Fortunately (I guess), the wingnuts are too ignorant...

To notice that Linda Ronstadt may have just compared Bush to Hitler, or at least the neocons to the Nazis:
"We have to stick together," she said. "I just think we can't take this lying down. It's like the Weimar Republic… these [neo-conservative] people are taking over the government. People are sound asleep and I don't think this is the time to back down."
Unlike most of the media, the LA Times gave Linda plenty of column-inches to say her peace (as it were).
What the singer said just before the final encore in Las Vegas was the same stage line she has been using to introduce the song "Desperado" around the country since she saw the Moore documentary "Fahrenheit 9/11": "I'll say, I think there's this guy who is a great patriot and I think he loves his country deeply and that he's trying to get the truth out . . . then I say his name is Michael Moore and I've just been to see his fine movie, "Fahrenheit 9/11."
"At first there's just silence, then there's "Yeah!" and then there's 'Boo!" and then the audience starts fighting with each other," she recalled. "You know how they say we are just polarized down the middle? I've done this all across the country and I'm telling you, it's like my independent poll. I have never seen a reaction like this, in all my years of touring."
A uniter, not a divider.

I wonder if the wingnuts ever stop to consider that the reason that so many celebrities are against wars is that they've been all over the world and find it hard to despise people they've met and places they've been to.

Of course not. What was I thinking?

I will say that Linda has improved her schtick with "Desperado." Many years ago, I saw her in concert at the Forum in Los Angeles (actually Inglewood). For her second or third encore, it was just her and the piano player. He plays the intro to "Desperado," then she starts singing "De-e-esperado...oops...embarrassed giggle...oh, I seem to forgotten the words!" The audience gives a sigh of sympathy, with comments like "how cute" or "it's amazing how they remember so many words anyway." Linda looks off-stage, then starts again and sings it without a hitch.

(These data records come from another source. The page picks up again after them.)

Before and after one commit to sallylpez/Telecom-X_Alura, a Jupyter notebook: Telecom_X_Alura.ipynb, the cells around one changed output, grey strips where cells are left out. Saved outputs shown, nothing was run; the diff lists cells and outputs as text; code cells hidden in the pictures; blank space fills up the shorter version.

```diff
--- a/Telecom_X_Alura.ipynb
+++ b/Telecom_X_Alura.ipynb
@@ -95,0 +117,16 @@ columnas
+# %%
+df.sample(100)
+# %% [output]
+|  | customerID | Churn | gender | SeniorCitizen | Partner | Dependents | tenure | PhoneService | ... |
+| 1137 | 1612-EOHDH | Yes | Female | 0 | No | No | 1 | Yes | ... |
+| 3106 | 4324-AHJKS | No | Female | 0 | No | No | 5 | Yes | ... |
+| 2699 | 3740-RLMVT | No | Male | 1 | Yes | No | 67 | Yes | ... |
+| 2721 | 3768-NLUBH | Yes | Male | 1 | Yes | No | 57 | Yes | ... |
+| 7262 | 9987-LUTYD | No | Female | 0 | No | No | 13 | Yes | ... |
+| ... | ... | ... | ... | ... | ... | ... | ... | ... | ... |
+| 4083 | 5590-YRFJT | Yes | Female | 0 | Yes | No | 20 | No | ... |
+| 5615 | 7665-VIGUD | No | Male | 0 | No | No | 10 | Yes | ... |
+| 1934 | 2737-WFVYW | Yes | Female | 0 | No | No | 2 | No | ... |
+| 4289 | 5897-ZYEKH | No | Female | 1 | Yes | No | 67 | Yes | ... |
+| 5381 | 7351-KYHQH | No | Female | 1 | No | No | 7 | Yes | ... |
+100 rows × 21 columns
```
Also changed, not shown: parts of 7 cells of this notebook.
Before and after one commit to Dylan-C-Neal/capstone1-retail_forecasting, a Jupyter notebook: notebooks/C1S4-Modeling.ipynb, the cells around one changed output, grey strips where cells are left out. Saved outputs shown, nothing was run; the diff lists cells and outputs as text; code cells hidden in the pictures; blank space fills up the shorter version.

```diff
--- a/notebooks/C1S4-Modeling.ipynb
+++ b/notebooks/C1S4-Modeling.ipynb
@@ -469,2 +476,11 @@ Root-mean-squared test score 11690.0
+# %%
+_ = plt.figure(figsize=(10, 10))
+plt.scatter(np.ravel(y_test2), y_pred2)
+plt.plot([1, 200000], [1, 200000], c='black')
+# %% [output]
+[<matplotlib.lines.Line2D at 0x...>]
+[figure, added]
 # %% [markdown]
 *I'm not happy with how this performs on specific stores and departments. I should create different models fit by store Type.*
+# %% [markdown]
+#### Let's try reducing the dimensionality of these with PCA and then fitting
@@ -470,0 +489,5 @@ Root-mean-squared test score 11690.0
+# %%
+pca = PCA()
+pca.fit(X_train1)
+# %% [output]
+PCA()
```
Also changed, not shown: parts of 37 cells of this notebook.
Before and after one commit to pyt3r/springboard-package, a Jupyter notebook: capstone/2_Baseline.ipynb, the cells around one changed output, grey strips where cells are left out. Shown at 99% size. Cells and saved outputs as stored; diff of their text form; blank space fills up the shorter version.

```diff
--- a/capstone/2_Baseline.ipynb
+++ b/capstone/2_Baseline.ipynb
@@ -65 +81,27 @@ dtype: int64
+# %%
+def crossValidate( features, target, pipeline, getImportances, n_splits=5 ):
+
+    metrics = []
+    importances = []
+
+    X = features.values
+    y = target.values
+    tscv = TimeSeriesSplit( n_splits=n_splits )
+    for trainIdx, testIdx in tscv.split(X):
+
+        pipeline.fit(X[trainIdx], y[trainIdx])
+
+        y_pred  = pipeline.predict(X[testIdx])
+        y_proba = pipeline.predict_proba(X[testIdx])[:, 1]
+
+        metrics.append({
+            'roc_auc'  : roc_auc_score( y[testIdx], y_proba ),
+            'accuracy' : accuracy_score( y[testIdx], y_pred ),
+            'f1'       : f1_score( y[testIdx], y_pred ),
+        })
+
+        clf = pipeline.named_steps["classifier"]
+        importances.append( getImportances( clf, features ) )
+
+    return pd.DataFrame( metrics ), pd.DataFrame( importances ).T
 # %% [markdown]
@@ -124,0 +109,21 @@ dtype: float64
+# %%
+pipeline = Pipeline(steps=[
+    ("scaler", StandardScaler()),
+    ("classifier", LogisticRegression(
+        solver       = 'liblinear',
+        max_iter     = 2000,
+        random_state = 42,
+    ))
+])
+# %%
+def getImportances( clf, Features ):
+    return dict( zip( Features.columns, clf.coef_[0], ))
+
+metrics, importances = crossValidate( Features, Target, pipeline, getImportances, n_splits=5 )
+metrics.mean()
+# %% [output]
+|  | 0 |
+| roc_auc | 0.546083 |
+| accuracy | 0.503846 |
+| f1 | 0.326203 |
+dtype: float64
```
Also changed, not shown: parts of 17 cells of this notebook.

Fast forward about ten months. I'm living in Champaign, Illinois, and some friends go to hear Linda sing at the U of I Assembly Hall. When they get back, I ask them how the concert was. They said "Pretty good. It was kinda cute at the end--she forgot the words to 'Desperado.'"

All is forgiven, Linda. Speak truth to power!